-- Data for this exercise follows --

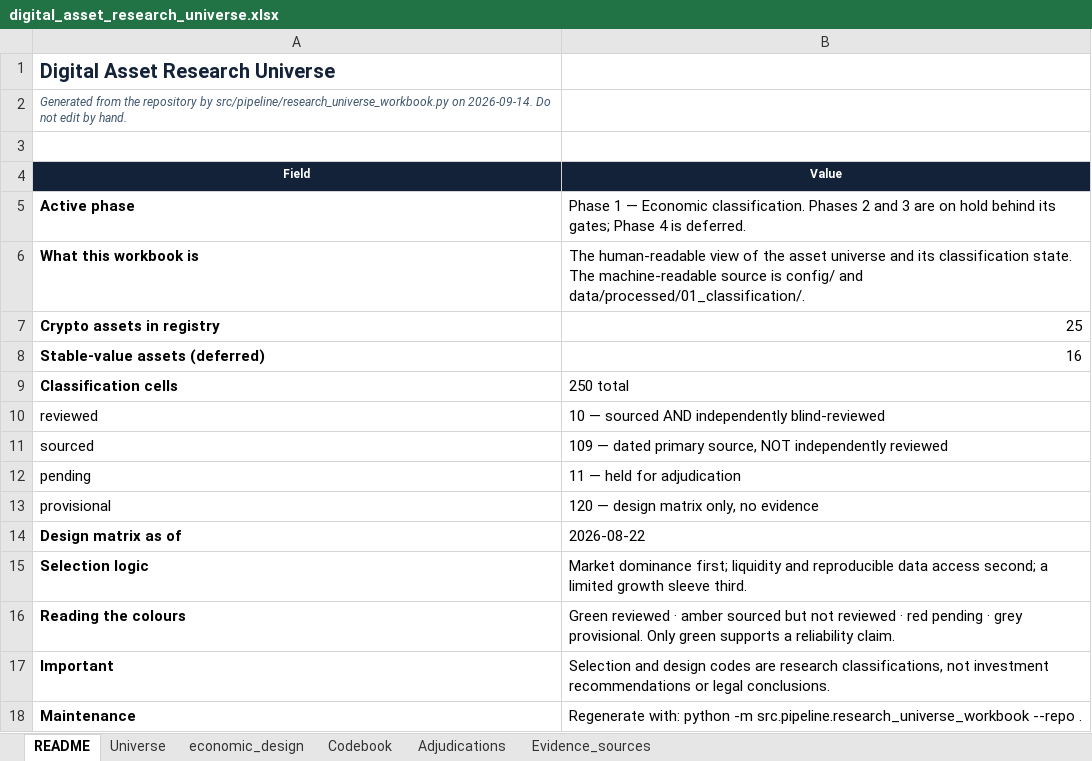
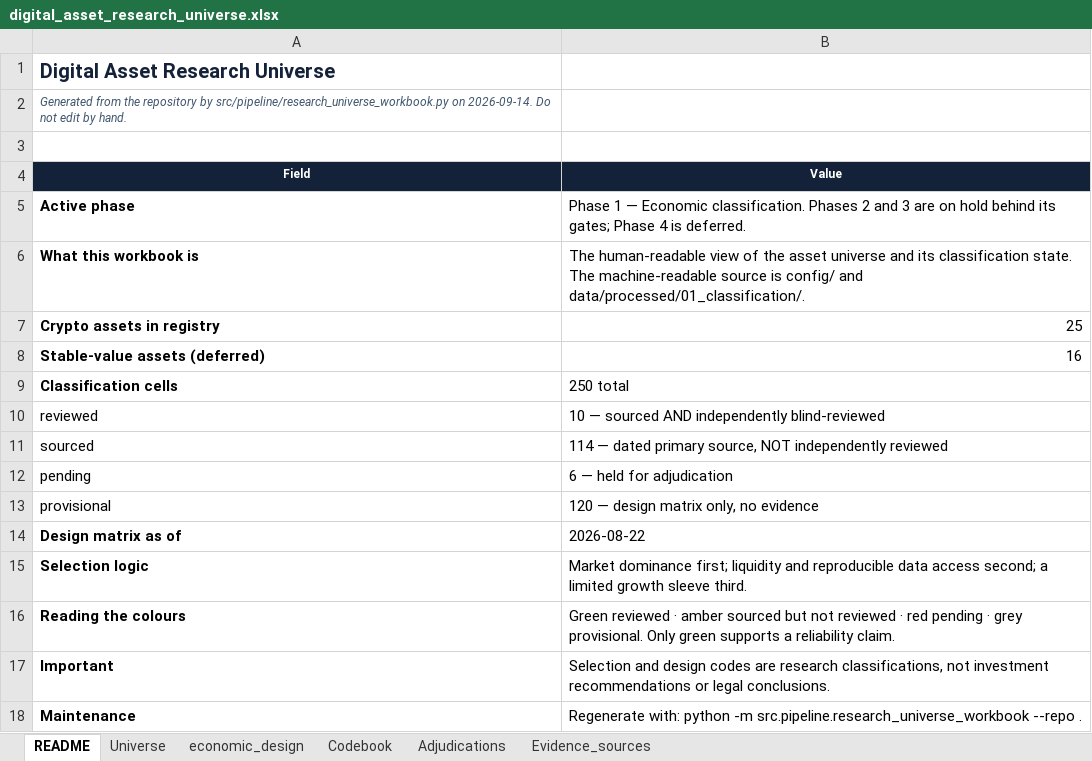
Before and after one commit to Sidziesama/DigitalAssetsCryptocurrencyValuation, an Excel workbook: data/reference/digital_asset_research_universe.xlsx, sheet README, drawn as a sheet; values as stored, in another font and other column widths than the file's, no borders; the diff names each change by its address in the sheet, - before the commit and + after, or states it on an @@ line.

```diff
--- a/data/reference/digital_asset_research_universe.xlsx (sheet README)
+++ b/data/reference/digital_asset_research_universe.xlsx (sheet README)
-B11 (Value): 109 — dated…
+B11 (Value): 114 — dated…
-B12 (Value): 11 — held for adjudication
+B12 (Value): 6 — held for adjudication
```
Also changed, not shown: sheet Evidence_sources, sheet economic_design, sheet Universe, 13 other files.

-- Data for this exercise concluded --

What this task involves: Give every record again exactly, apart from the pictures, which stay out.

Result:
Before and after one commit to Sidziesama/DigitalAssetsCryptocurrencyValuation, an Excel workbook: data/reference/digital_asset_research_universe.xlsx, sheet README, drawn as a sheet; values as stored, in another font and other column widths than the file's, no borders; the diff names each change by its address in the sheet, - before the commit and + after, or states it on an @@ line.

```diff
--- a/data/reference/digital_asset_research_universe.xlsx (sheet README)
+++ b/data/reference/digital_asset_research_universe.xlsx (sheet README)
-B11 (Value): 109 — dated…
+B11 (Value): 114 — dated…
-B12 (Value): 11 — held for adjudication
+B12 (Value): 6 — held for adjudication
```
Also changed, not shown: sheet Evidence_sources, sheet economic_design, sheet Universe, 13 other files.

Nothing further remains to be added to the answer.